White Butte RCMP updated White City council Dec. 14 on local crime stats for the town over the past six months.
In all, police said there were 340 valid reports of potential crimes, with 143 charges laid based on those complaints. In 88 other incidents, the situation was resolved without a charge laid. There were also six reports where the complaint was deemed unfounded and was disregarded.
“Overall, I’m very pleased in comparison with some other periods,” Staff-Sgt. Jason Sauve said. “I’ve been here two years and there were some times when car break-ins and stolen vehicles were happening and those property crimes since COVID hit has been down substantially.”
However, calls related to domestic assaults have risen for the detachment area as a whole, as have mental health calls, though those numbers are still very low, Sauve said.
White City mayor Brian Fergusson asked Sauve about those assault cases, whether those increases were trends noted in other detachments as well. And they are, Sauve said, with city police forces reporting similar increases.
“I think it’s people who have been cooped up for nine months, and that’s caused a lot of stress for some people,” Sauve said. “With Christmas and the holidays being single household only unless you are a single person going to a home of six people or less, I don’t foresee that trend changing any time before Jan. 15.”
Sauve added that many of the calls for service or cases where police have stopped people have been for traffic offences, which isn’t surprising given the proximity of the Trans-Canada Highway and Highway 48 in White City. Of the 143 charges laid by White Butte RCMP in White City overall, 111 of them were for provincial traffic offences (48 for speeding). Most of those tickets were handed out on Ramm Avenue and Highway 48. A coalition of Regina Police Services and RCMP officers form a traffic services unit which work the Trans-Canada Highway and other areas such as Southey, Lumsden, and Moose Jaw.

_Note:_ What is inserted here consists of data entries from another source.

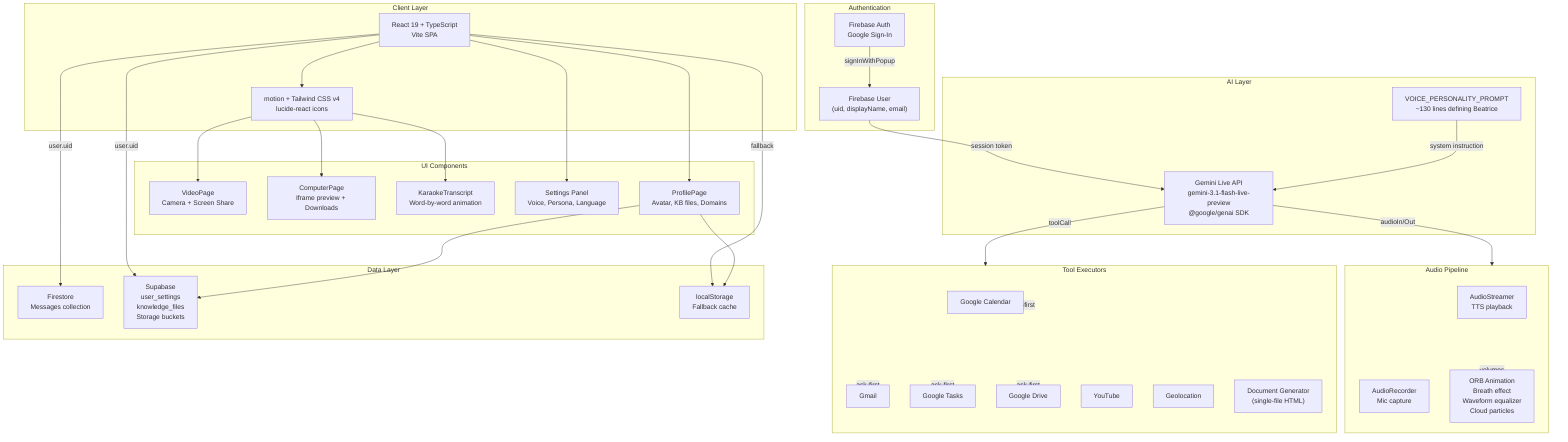
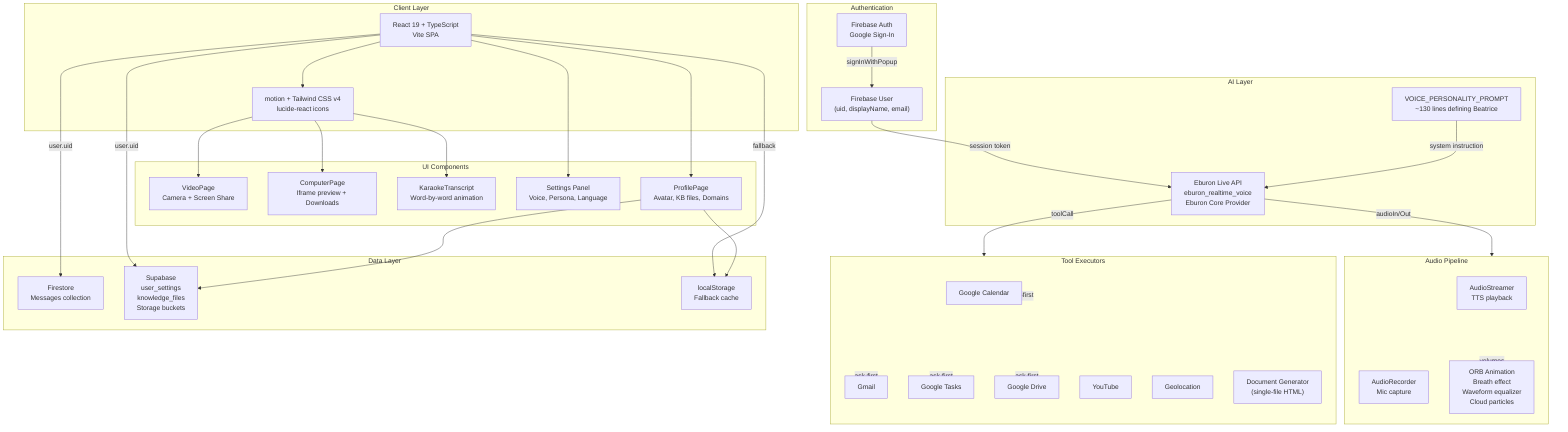
flowchart TB
    subgraph Client["Client Layer"]
        FE["React 19 + TypeScript\nVite SPA"]
        UI["motion + Tailwind CSS v4\nlucide-react icons"]
    end

    subgraph Auth["Authentication"]
        FA["Firebase Auth\nGoogle Sign-In"]
        FU["Firebase User\n(uid, displayName, email)"]
    end

    subgraph AI["AI Layer"]
-         GL["Gemini Live API\ngemini-3.1-flash-live-preview\n@google/genai SDK"]
+         GL["Eburon Live API\neburon_realtime_voice\nEburon Core Provider"]
        VP["VOICE_PERSONALITY_PROMPT\n~130 lines defining Beatrice"]
    end

    subgraph Audio["Audio Pipeline"]
        AS["AudioStreamer\nTTS playback"]
        AR["AudioRecorder\nMic capture"]
        AB["ORB Animation\nBreath effect\nWaveform equalizer\nCloud particles"]
    end

    subgraph Tools["Tool Executors"]
        GC["Google Calendar"]
        GM["Gmail"]
        GT["Google Tasks"]
        GD["Google Drive"]
        YT["YouTube"]
        GLoc["Geolocation"]
        Doc["Document Generator\n(single-file HTML)"]
    end

    subgraph Data["Data Layer"]
        FS["Firestore\nMessages collection"]
        SB["Supabase\nuser_settings\nknowledge_files\nStorage buckets"]
        LS["localStorage\nFallback cache"]
    end

    subgraph UI_Components["UI Components"]
        VPg["VideoPage\nCamera + Screen Share"]
        CP["ComputerPage\nIframe preview + Downloads"]
        KT["KaraokeTranscript\nWord-by-word animation"]
        SP["Settings Panel\nVoice, Persona, Language"]
        PP["ProfilePage\nAvatar, KB files, Domains"]
    end

    FA -->|signInWithPopup| FU
    FU -->|session token| GL
    FE -->|user.uid| FS
    FE -->|user.uid| SB
    FE -->|fallback| LS
    GL -->|toolCall| Tools
    Tools -->|ask-first| GC
    Tools -->|ask-first| GM
    Tools -->|ask-first| GT
    Tools -->|ask-first| GD
    GL -->|audioIn/Out| Audio
    Audio -->|volumes| AB
    VP -->|system instruction| GL
    FE --> UI
    UI --> VPg
    UI --> CP
    UI --> KT
    FE --> SP
    FE --> PP
    PP --> SB
    PP --> LS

“We are a busy detachment – 33,000 cars drive by on the east side of Regina on Highway 1 every day,” Sauve said. “Probably the biggest amount of calls is driving-related complaints. But we also have sexual assault-related cases, and a year ago we inherited the primary policing responsibility for the Regina Provincial Correctional Centre. That’s anywhere from four to eight criminal code offences a month, and probably 10-12 assisting matters a month which can be getting fingerprints or statements from inmates. When an incident happens at the jail, we get notified two or three days later. And all of the (evidence) gets sent to us in a package so the investigations aren’t time consuming. The reports are already there for us so we have a pretty good idea what’s going on.”
Keith Borkowsky, Local Journalism Initiative Reporter, The Quad Town Forum